Right now we see construction investment across all sectors of the construction industry. In the private sector, we are witnessing investments in housing and hospitals. McKinsey Global Institute estimates that we’re going to double in construction investment in the next 15 years just to keep up with global growth.

What might the world look like in ten years?

Tracy: I hope the world looks more like Star Trek. Not in the communist way, but in the we’re awesome space travelers and don’t eat animals kind of way.

Ralph: We’ll see a lot more international growth. The research we’ve looked at indicates the global construction market is going to be $13T by 2030. The US is only going to be about $1T of that. We’re seeing a huge amount of construction in China, India, and across the Middle East.

In terms of global trends my gut tells me that software development will continue to get easier and hardware will come back into play via automation, drones, and robotics. Software isn’t becoming commoditized, but it is becoming easier and easier to build quality products.
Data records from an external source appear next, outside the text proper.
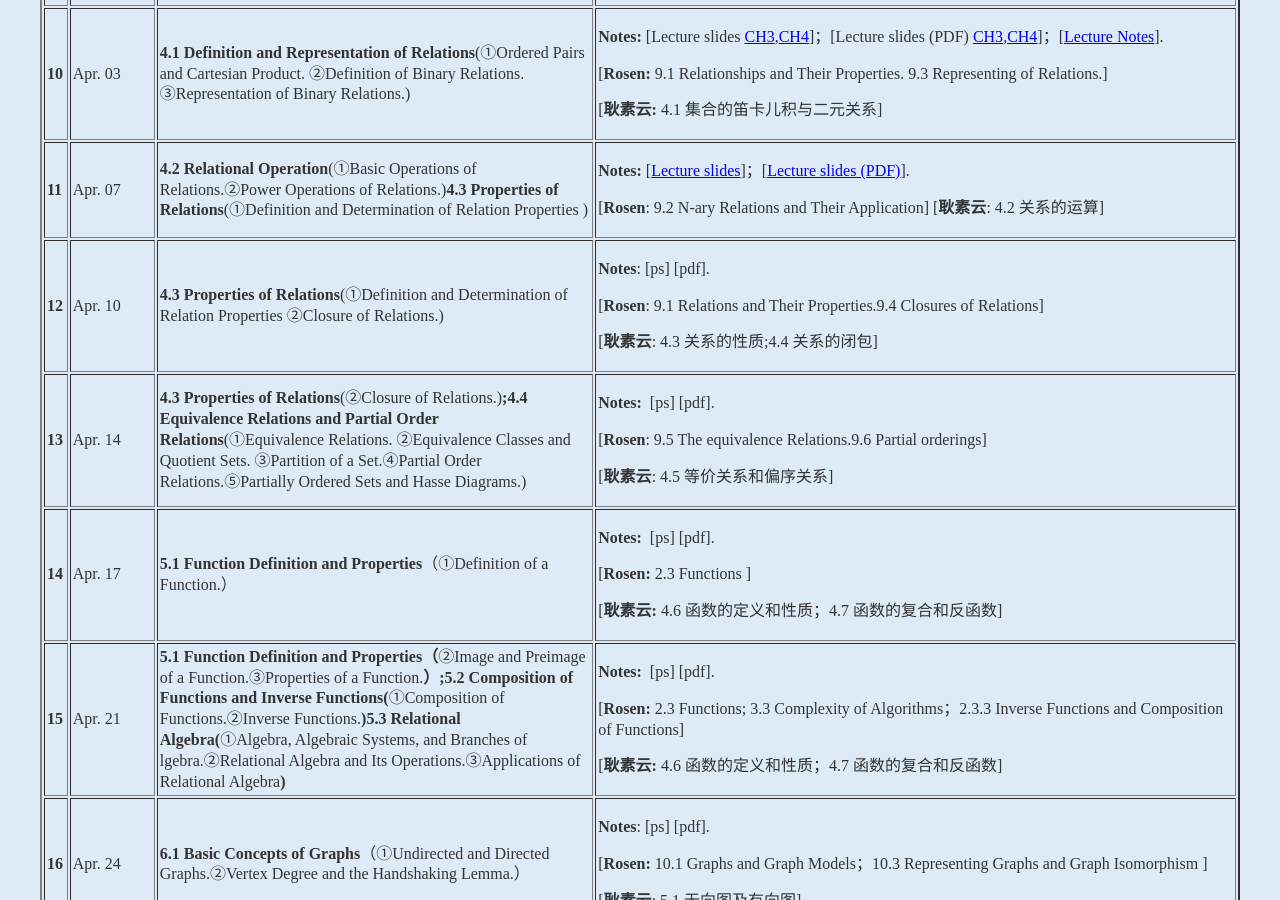
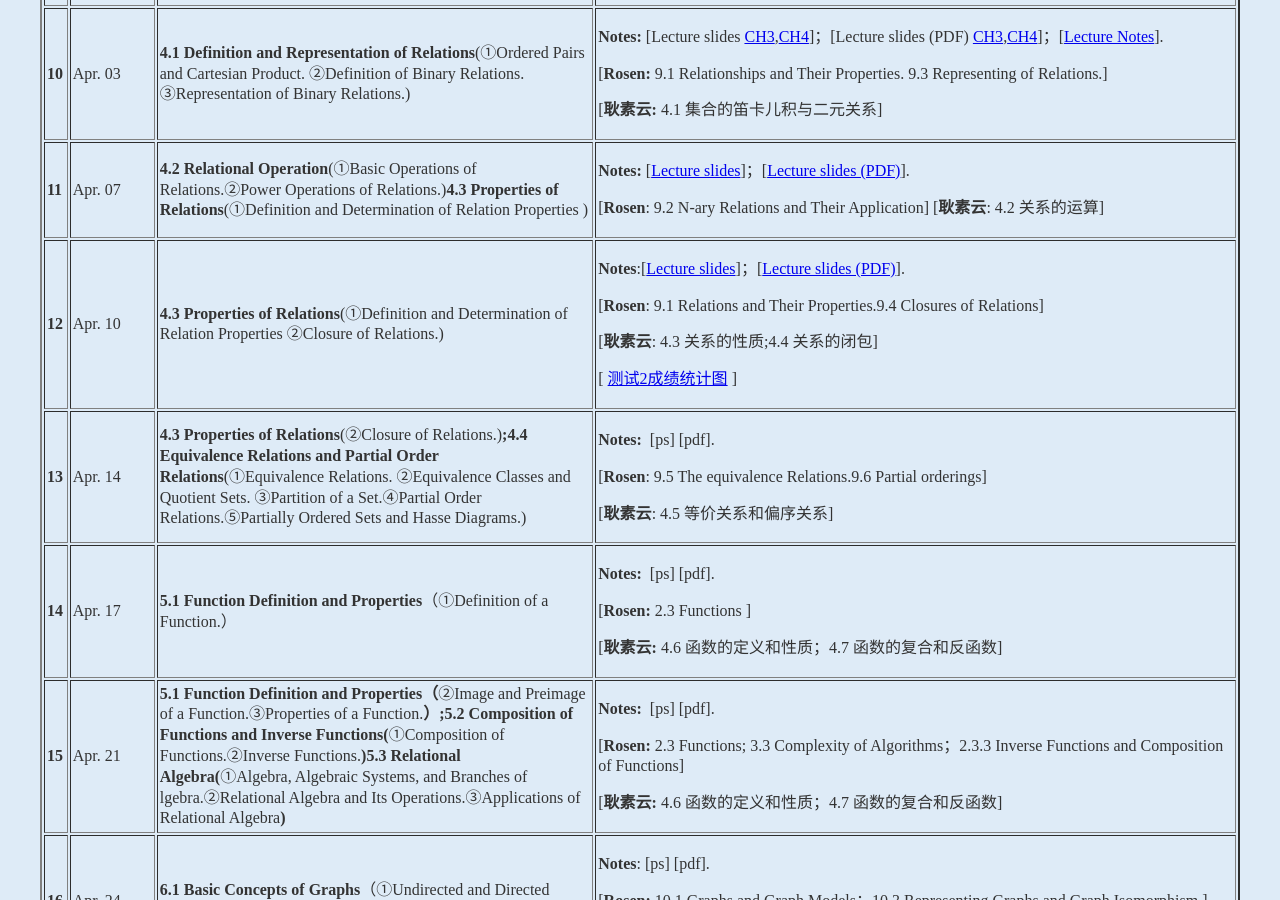
Before and after one commit to kejiwei/kejiwei.github.io, a Jekyll site: the page teaching/courses/dismath/index.html, which Jekyll copies as it is, in a window 1280 px wide and 900 px high, scrolled down 2429 px. Built offline with Jekyll 4.4.1, drawn with Linux system fonts in a browser that asks for light colours.

Commit message:
20260412

```diff
--- a/teaching/courses/dismath/index.html
+++ b/teaching/courses/dismath/index.html
@@ -183,9 +183,10 @@
                 <td><b>12</b></td>
                 <td>Apr. 10</td>
                 <td><strong>4.3 Properties of Relations</strong>(①Definition and Determination of Relation Properties ②Closure of Relations.)</td>
-                <td><p><strong>Notes</strong>: [ps] [pdf].</p>
+                <td><p><strong>Notes</strong>:[<a href="slides/CH4 Relation Operation and Properties-26(12)49-58.ppsx">Lecture slides</a>]；[<a href="slides/CH4 Relation Operation and Properties-26(12)49-58.pdf">Lecture slides (PDF)</a>].</p>
                   <p>[<strong>Rosen</strong>: 9.1 Relations and Their Properties.9.4 Closures of Relations]</p>
-                  <p>[<strong>耿素云</strong>: 4.3 关系的性质;4.4 关系的闭包] </p></td>
+                  <p>[<strong>耿素云</strong>: 4.3 关系的性质;4.4 关系的闭包] </p>
+                  <p>[&nbsp;<a href="slides/第2次测验成绩.png">测试2成绩统计图</a> ]&nbsp;</p></td>
                 </tr>
 
                 <tr>
```
Also changed, not shown: teaching/courses/dismath/slides/第2次测验成绩.png (added), 2 other files.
Hardware still has many opportunities for technology innovation such as battery technology, miniaturization, sensors, etc..

What’s the most useful piece of advice you’ve ever received?

Tracy: Best advice from my cofounder: “Never do anything that makes you unhappy.”

Ralph: When we got one of our first investments from Sam Altman, he wrote on the memo check, “Don’t fuck it up.”. There are so many ways to fuck it up so I always keep that in mind.

Ten years from now, how have you improved yourself?

Tracy: Hopefully, I’m still alive ten years from now. I’d like to be more present and aware.

Ralph: On the personal care side, I’m paying a lot more attention around eating, working out, and awareness. General well being is a trend with both of us. I’d throw a little more physical stuff in there. Hopefully I’ll be jacked ten years from now. [Laughter]

Tracy: Me too!

If you weren’t working on PlanGrid what would you be working on?

Tracy: I love bridge, so I’d like to train and compete in a regional tournament. I want to be bridgemaster.

Ralph: I’d probably be pulling one of those game dev stories where they’re doing all the development, design, and all the story themselves. They spend two years on it in their basement and then one day they release a game that is almost a piece of art. I like the complicated programming challenges of graphics development plus the art and storytelling.

Tracy: Actually, I’d be a bridgemaster and an effective animal rights activist.

What book has influenced you most?

Tracy: On The Shortness of Life by Seneca. When I read the book a few years ago, a lot of things were happening in my life. It ended up being a reality check on how little time we have in this world. I read it before going through YC.

Ralph: Grapes of Wrath by John Steinbeck. It gave me some perspective on how the challenges of the past can be relived in the current times.

What’s something you’d tell your younger self?

Tracy: Be courageous and don’t fret over the small stuff.

Ralph: What I tell most high schoolers –– this time doesn’t matter in the sense of what your grades are, but it does matter how you treat yourself and the people around you. You can end up treating yourself really poorly without adding any real value to your life.